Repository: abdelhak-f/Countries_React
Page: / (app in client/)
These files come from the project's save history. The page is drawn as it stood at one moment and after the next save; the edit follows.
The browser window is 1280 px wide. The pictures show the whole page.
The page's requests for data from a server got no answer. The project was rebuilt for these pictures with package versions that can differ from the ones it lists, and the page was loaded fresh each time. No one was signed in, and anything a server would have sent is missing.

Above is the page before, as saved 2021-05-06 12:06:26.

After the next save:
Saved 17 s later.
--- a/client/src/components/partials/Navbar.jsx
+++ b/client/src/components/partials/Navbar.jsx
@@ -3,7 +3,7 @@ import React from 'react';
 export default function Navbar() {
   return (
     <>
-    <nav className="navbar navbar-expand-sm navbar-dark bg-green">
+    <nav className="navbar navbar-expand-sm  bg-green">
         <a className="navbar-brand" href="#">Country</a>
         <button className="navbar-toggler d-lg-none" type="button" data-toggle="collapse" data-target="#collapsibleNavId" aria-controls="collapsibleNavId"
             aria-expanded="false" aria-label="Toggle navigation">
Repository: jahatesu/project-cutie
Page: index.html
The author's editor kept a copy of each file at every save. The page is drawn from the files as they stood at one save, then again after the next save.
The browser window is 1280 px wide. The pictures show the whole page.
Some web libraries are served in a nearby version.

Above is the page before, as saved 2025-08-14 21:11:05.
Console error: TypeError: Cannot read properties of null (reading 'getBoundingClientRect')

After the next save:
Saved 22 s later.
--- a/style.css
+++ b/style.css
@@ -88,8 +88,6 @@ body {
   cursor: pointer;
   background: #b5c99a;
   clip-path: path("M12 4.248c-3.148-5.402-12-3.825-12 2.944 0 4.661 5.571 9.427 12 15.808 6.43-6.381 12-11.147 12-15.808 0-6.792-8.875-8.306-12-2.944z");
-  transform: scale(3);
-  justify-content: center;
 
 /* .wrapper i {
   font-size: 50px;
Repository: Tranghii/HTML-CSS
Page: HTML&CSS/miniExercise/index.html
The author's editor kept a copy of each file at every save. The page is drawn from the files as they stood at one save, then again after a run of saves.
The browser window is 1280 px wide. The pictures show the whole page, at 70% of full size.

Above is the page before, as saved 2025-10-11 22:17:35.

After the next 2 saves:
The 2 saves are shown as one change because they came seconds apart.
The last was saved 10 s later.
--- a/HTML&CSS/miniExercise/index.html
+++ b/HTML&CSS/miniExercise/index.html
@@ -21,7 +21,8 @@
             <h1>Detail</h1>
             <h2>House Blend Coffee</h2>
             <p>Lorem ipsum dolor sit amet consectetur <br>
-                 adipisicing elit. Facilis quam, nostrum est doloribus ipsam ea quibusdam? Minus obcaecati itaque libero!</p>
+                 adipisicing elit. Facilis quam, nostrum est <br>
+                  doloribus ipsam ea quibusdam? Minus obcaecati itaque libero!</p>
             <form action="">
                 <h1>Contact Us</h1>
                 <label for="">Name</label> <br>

◇ ◇ ◇ ◇ ◇ ◇ ◇

[TASK STATEMENT]
The expected answer holds each line from the listing above where the string "className" is present.

[TASK OUTPUT]
-    <nav className="navbar navbar-expand-sm navbar-dark bg-green">
+    <nav className="navbar navbar-expand-sm  bg-green">
         <a className="navbar-brand" href="#">Country</a>
         <button className="navbar-toggler d-lg-none" type="button" data-toggle="collapse" data-target="#collapsibleNavId" aria-controls="collapsibleNavId"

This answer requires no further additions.